(Beginning of Data)
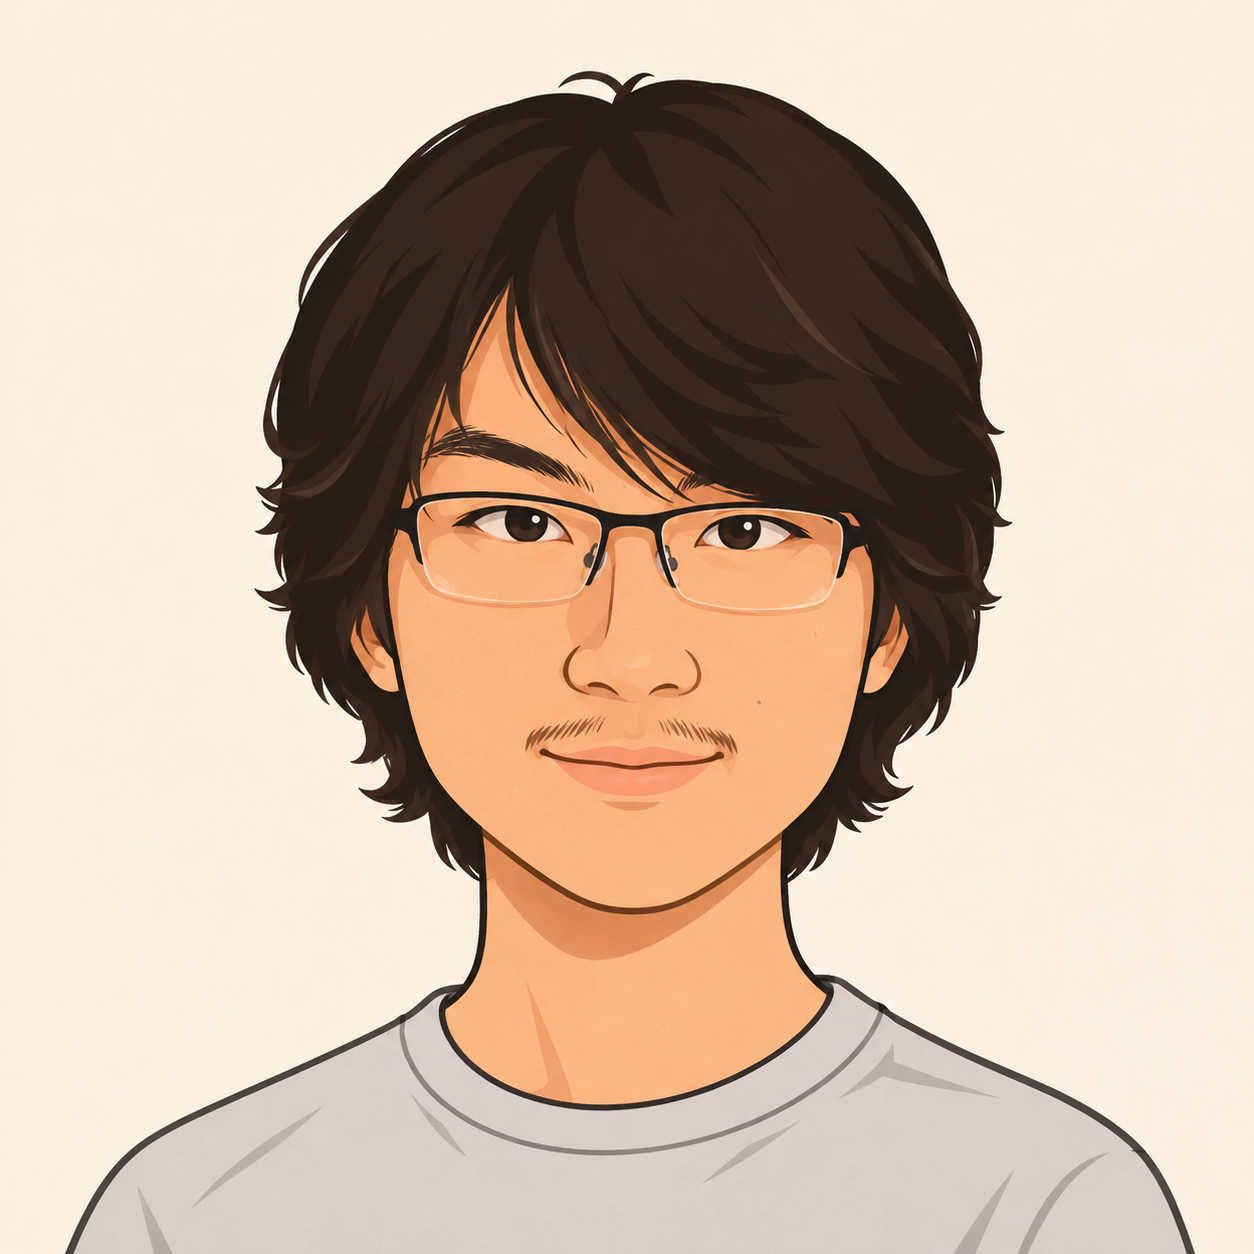
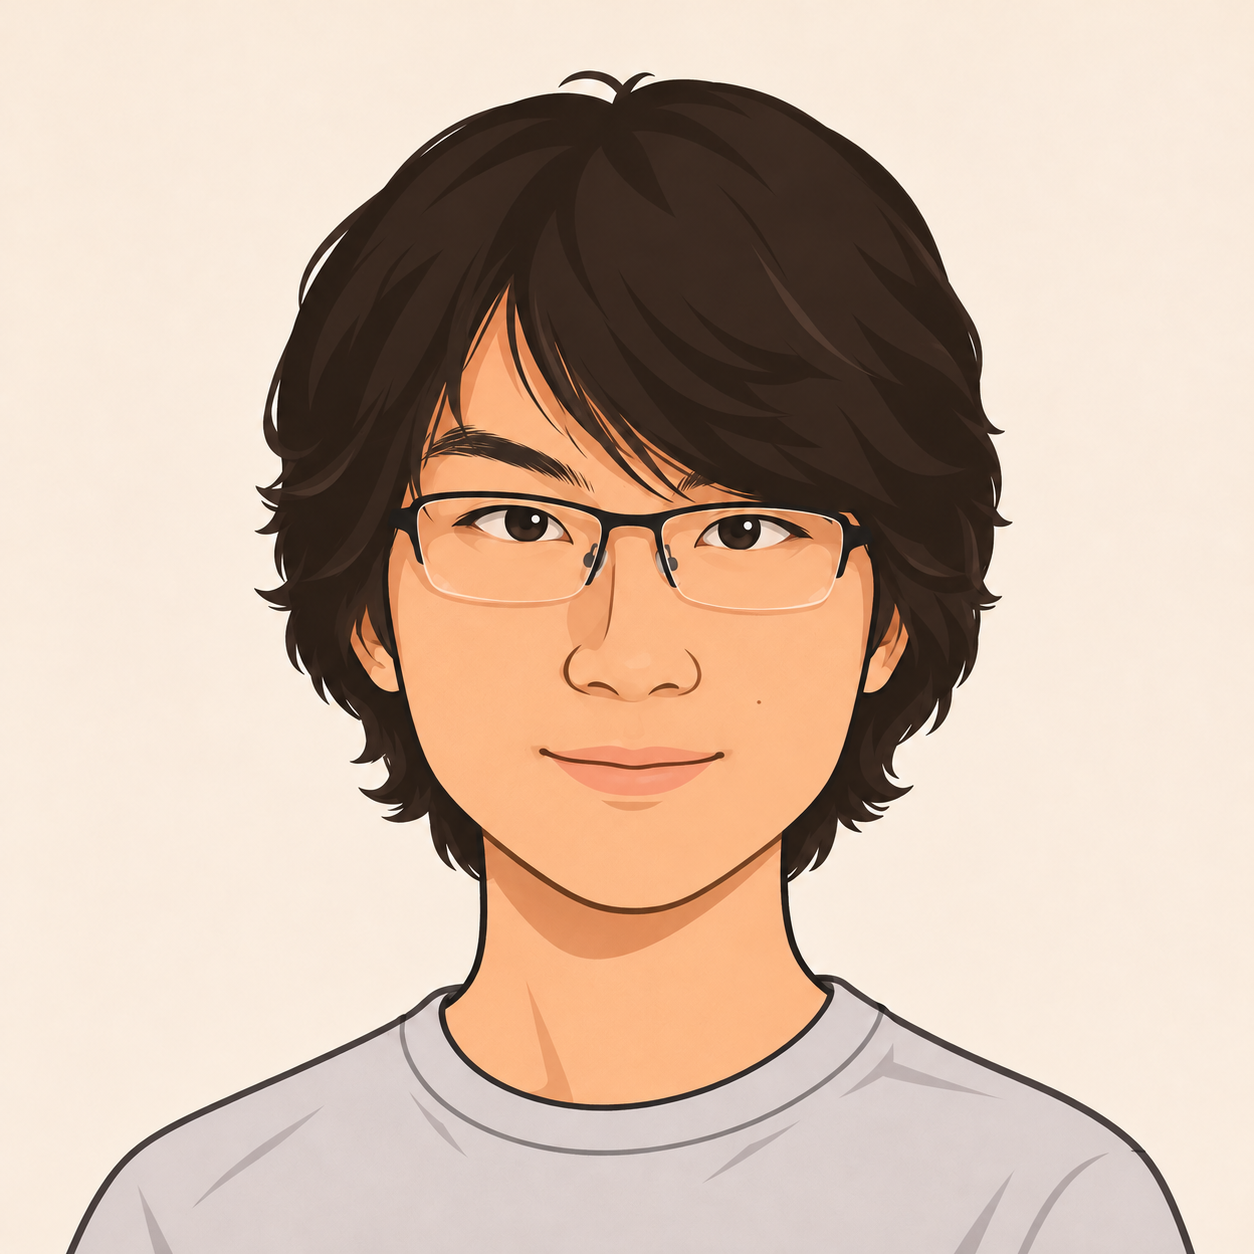
Use Libre Franklin and remove facial hair from cartoon portrait

diff --git a/index.html b/index.html
@@ -10,13 +10,13 @@
   <meta property="og:description" content="I am finishing a bachelor&#x27;s degree in Honours Math &amp; CS at McGill University and Mila – Québec AI Institute, where I do research on reinforcement learning and optimization theory.">
   <meta property="og:type" content="website">
   <meta property="og:url" content="https://al2wang.github.io/">
-  <meta property="og:image" content="https://al2wang.github.io/images/profile-placeholder.png">
+  <meta property="og:image" content="https://al2wang.github.io/images/profile-placeholder.png?v=clean-shaven">
   <meta property="og:image:alt" content="Cartoon placeholder portrait of Guangyuan Wang">
   <meta name="twitter:card" content="summary">
   <link rel="canonical" href="https://al2wang.github.io/">
   <link rel="icon" href="assets/favicon.svg" type="image/svg+xml">
-  <link rel="preload" href="assets/fonts/roboto-latin.woff2" as="font" type="font/woff2" crossorigin>
-  <link rel="stylesheet" href="styles.css">
+  <link rel="preload" href="assets/fonts/libre-franklin-latin.woff2" as="font" type="font/woff2" crossorigin>
+  <link rel="stylesheet" href="styles.css?v=libre-franklin">
   <script src="theme.js"></script>
   <script src="scripts.js" defer></script>
   <title>Guangyuan Wang</title>
@@ -43,7 +43,7 @@
       </header>
       <div class="biography">
         <figure class="profile">
-          <img src="images/profile-placeholder.png" width="1254" height="1254" alt="Cartoon placeholder portrait of Guangyuan Wang" fetchpriority="high">
+          <img src="images/profile-placeholder.png?v=clean-shaven" width="1254" height="1254" alt="Cartoon placeholder portrait of Guangyuan Wang" fetchpriority="high">
         </figure>
         <p>I am finishing a bachelor's degree in Honours Math &amp; CS at <a href="https://www.mcgill.ca/">McGill University</a> and <a href="https://mila.quebec/en">Mila – Québec AI Institute</a>, where I do research on reinforcement learning and optimization theory.</p>
       </div>

diff --git a/styles.css b/styles.css
@@ -1,10 +1,10 @@
 /* Academic layout adapted from al-folio; see assets/licenses/al-folio.txt. */
 @font-face {
-  font-family: Roboto;
+  font-family: "Libre Franklin";
   font-style: normal;
   font-weight: 300 700;
   font-display: swap;
-  src: url("assets/fonts/roboto-latin.woff2") format("woff2");
+  src: url("assets/fonts/libre-franklin-latin.woff2") format("woff2");
 }
 
 :root {
@@ -51,7 +51,7 @@ body {
   flex-direction: column;
   background: var(--background);
   color: var(--text);
-  font-family: Roboto, "Helvetica Neue", Arial, sans-serif;
+  font-family: "Libre Franklin", "Helvetica Neue", Arial, sans-serif;
   font-size: 16px;
   font-weight: 300;
   line-height: 1.6;

diff --git a/README.md b/README.md
@@ -48,9 +48,11 @@ Push to `main` to deploy through the existing GitHub Pages configuration.
 
 ## Credits
 
-The typography and portrait layout follow Jonas Hübotter's al-folio site.
+The layout follows Jonas Hübotter's al-folio site, with Libre Franklin typography
+as shown in the [Princeton Tiger theme font reference](https://sitebuilder.princeton.edu/themes-design/tiger-theme/fonts).
 The al-folio MIT license is retained in
-`assets/licenses/al-folio.txt`. Roboto is served locally; its SIL Open Font
+`assets/licenses/al-folio.txt`. Libre Franklin is served locally from
+`assets/fonts/libre-franklin-latin.woff2`; its SIL Open Font
 License is in `assets/fonts/OFL.txt`. The repository's existing MIT license is
 preserved in `LICENSE`.
 
@@ -63,3 +65,8 @@ is unchanged.
 Generation prompt:
 
 > Transform the reference portrait into a simple, friendly 2D cartoon avatar for an academic website. Preserve the person's recognizable dark side-swept hair, rectangular glasses, face shape, and light gray shirt. Use clean linework, soft flat colors, a subtle smile, and a plain warm off-white background. Center a head-and-shoulders portrait in a square crop. Remove earbud wires. No text, logos, props, or watermark.
+
+The displayed cartoon was then edited with the built-in imagegen tool to remove
+facial hair. Edit prompt:
+
+> Edit this cartoon portrait to remove the mustache completely. Make the entire upper lip and the skin around the mouth clean-shaven, with no mustache, beard, stubble, facial-hair strokes, or facial-hair shadow. Preserve the lips and smile. Change only the facial hair; keep the person's identity, face shape, eyes, eyebrows, glasses, hairstyle, gray shirt, pose, background, colors, illustration style, framing, and canvas dimensions unchanged.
(End of Data)
_Brief_
Find how many lines contain "locally" in the data. Write that number and nothing else.

_Answer below_
2